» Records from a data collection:
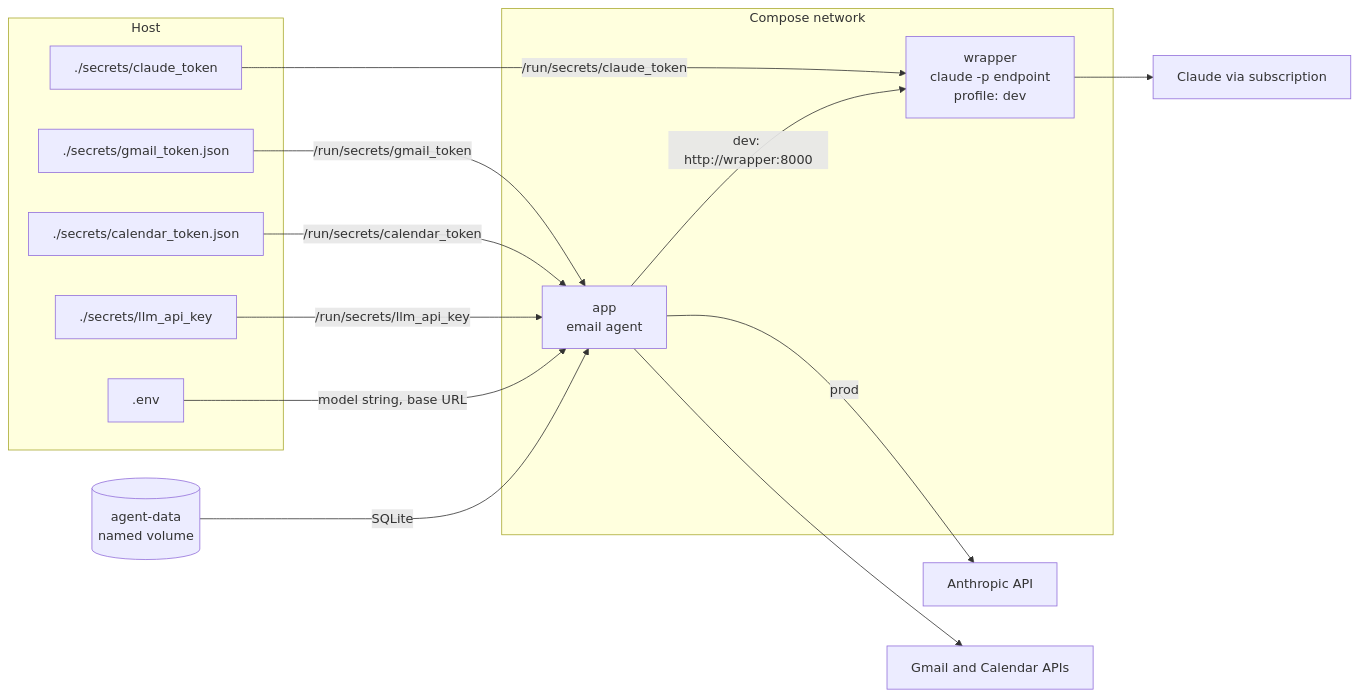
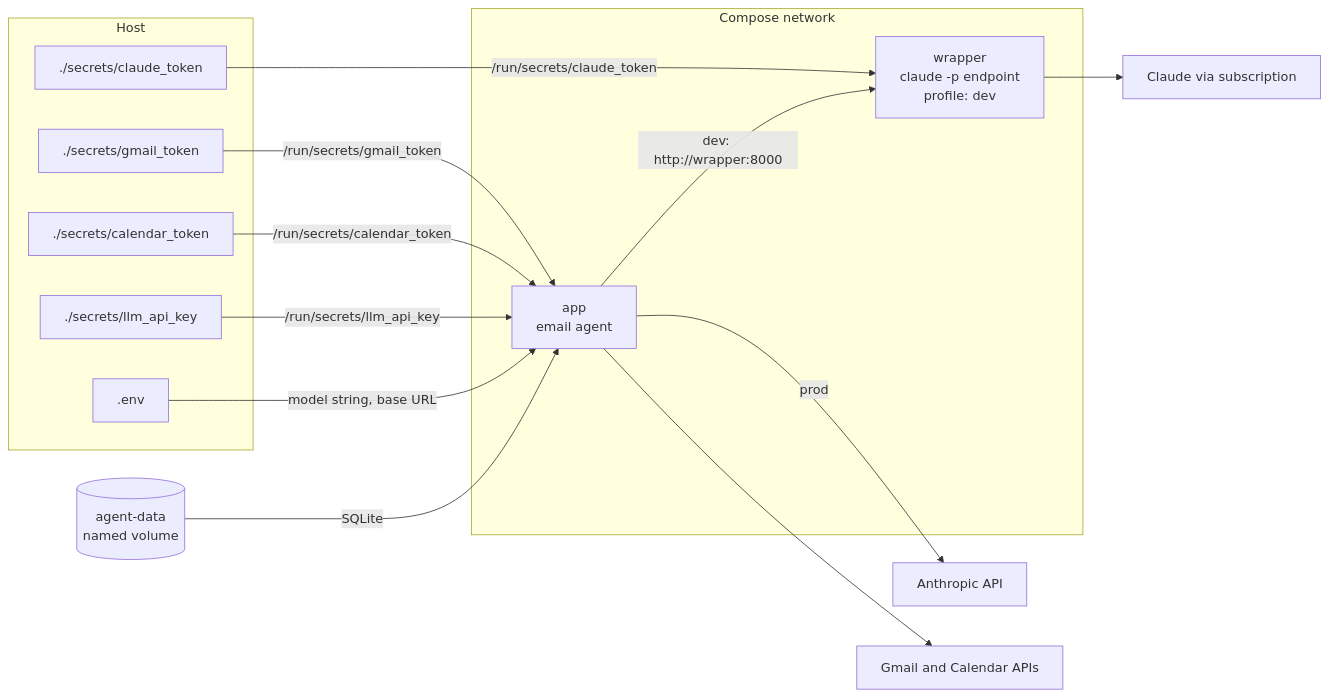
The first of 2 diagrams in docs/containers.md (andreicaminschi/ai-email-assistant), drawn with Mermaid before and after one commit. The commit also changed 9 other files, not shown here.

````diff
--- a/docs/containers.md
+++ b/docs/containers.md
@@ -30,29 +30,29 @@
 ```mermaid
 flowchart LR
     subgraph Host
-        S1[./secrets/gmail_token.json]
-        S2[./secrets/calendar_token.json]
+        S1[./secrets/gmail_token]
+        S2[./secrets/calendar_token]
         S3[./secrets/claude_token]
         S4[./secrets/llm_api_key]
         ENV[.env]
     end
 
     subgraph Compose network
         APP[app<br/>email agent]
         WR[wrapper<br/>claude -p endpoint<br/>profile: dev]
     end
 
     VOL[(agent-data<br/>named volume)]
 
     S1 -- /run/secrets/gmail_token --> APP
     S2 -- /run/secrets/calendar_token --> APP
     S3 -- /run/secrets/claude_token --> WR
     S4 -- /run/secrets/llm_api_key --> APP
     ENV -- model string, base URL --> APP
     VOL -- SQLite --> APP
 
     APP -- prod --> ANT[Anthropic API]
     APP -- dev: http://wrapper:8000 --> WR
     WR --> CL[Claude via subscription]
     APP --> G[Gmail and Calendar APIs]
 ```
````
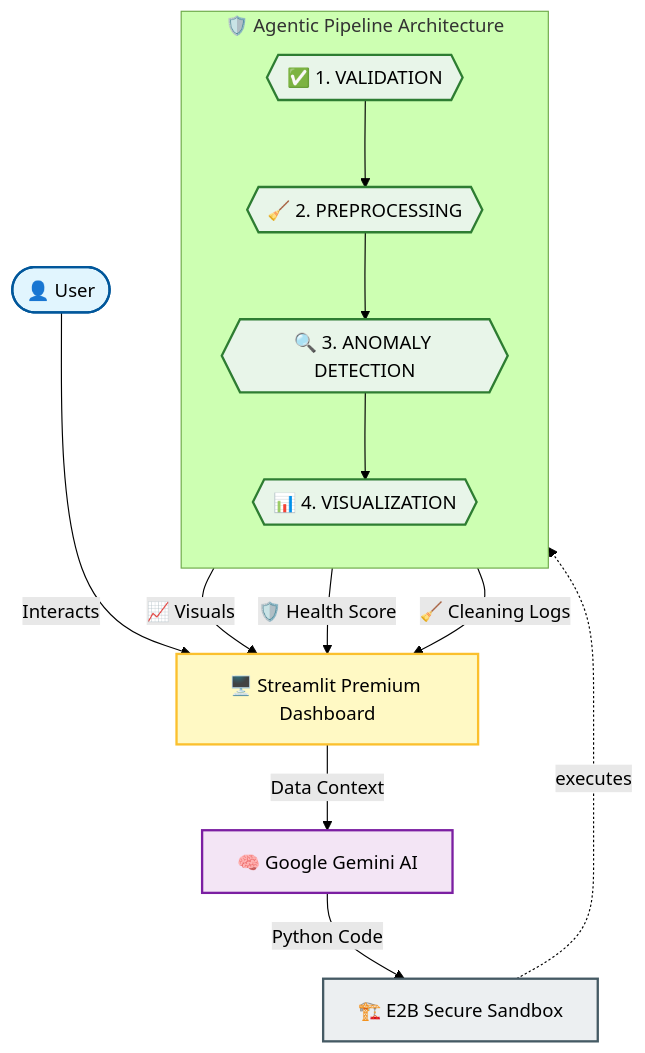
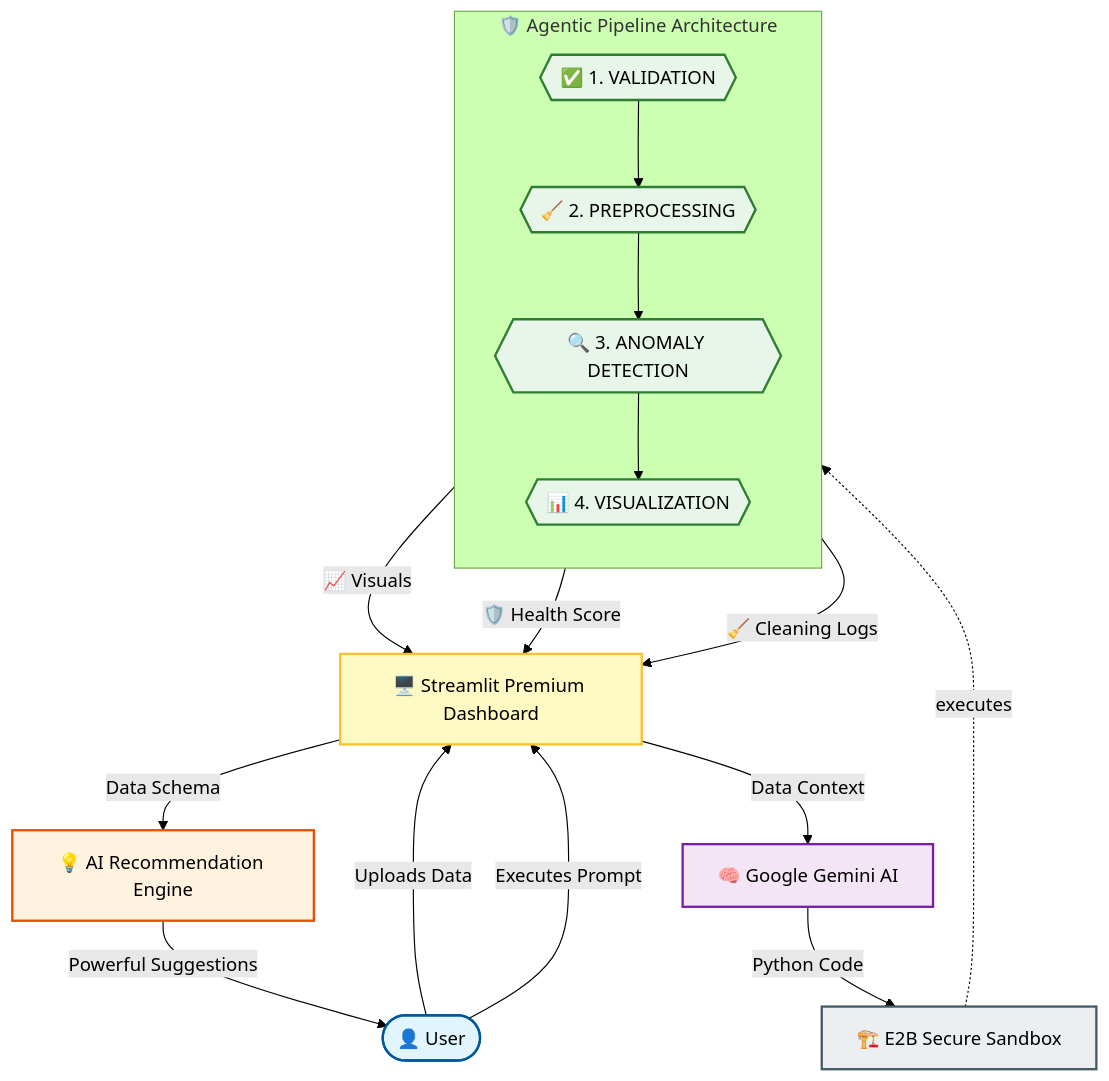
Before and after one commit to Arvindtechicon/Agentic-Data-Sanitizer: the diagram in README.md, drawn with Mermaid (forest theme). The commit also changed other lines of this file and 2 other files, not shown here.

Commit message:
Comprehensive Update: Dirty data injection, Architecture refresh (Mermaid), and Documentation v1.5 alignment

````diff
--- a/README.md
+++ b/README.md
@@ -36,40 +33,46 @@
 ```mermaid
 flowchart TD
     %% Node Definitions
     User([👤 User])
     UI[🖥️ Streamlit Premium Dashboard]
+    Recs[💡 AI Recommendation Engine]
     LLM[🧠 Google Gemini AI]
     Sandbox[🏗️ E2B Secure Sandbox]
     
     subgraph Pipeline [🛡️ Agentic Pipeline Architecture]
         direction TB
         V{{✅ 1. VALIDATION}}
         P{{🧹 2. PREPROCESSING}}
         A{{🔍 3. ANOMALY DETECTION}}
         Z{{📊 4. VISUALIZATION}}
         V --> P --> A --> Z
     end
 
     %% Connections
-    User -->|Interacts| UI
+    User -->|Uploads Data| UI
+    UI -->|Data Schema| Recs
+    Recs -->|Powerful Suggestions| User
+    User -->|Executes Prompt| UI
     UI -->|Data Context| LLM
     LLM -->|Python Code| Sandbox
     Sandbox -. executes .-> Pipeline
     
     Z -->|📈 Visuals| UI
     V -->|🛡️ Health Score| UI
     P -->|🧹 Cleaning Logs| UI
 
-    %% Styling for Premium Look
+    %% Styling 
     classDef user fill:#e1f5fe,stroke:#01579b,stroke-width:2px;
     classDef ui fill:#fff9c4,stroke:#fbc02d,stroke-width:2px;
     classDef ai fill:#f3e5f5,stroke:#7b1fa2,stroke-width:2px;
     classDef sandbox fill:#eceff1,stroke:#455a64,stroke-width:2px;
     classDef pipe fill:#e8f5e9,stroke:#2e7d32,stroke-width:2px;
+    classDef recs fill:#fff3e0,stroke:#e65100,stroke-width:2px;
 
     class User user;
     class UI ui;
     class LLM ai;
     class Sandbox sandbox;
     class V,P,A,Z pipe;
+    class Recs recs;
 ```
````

» About this task:
The required output is every line above from the one with "subgraph Pipeline [🛡️" down to the one with "classDef user fill:#e1f5fe,stroke:#01579b,stroke-width:2px;", restated word for word, ends included.

» Reply:
     subgraph Pipeline [🛡️ Agentic Pipeline Architecture]
         direction TB
         V{{✅ 1. VALIDATION}}
         P{{🧹 2. PREPROCESSING}}
         A{{🔍 3. ANOMALY DETECTION}}
         Z{{📊 4. VISUALIZATION}}
         V --> P --> A --> Z
     end
 
     %% Connections
-    User -->|Interacts| UI
+    User -->|Uploads Data| UI
+    UI -->|Data Schema| Recs
+    Recs -->|Powerful Suggestions| User
+    User -->|Executes Prompt| UI
     UI -->|Data Context| LLM
     LLM -->|Python Code| Sandbox
     Sandbox -. executes .-> Pipeline
     
     Z -->|📈 Visuals| UI
     V -->|🛡️ Health Score| UI
     P -->|🧹 Cleaning Logs| UI
 
-    %% Styling for Premium Look
+    %% Styling 
     classDef user fill:#e1f5fe,stroke:#01579b,stroke-width:2px;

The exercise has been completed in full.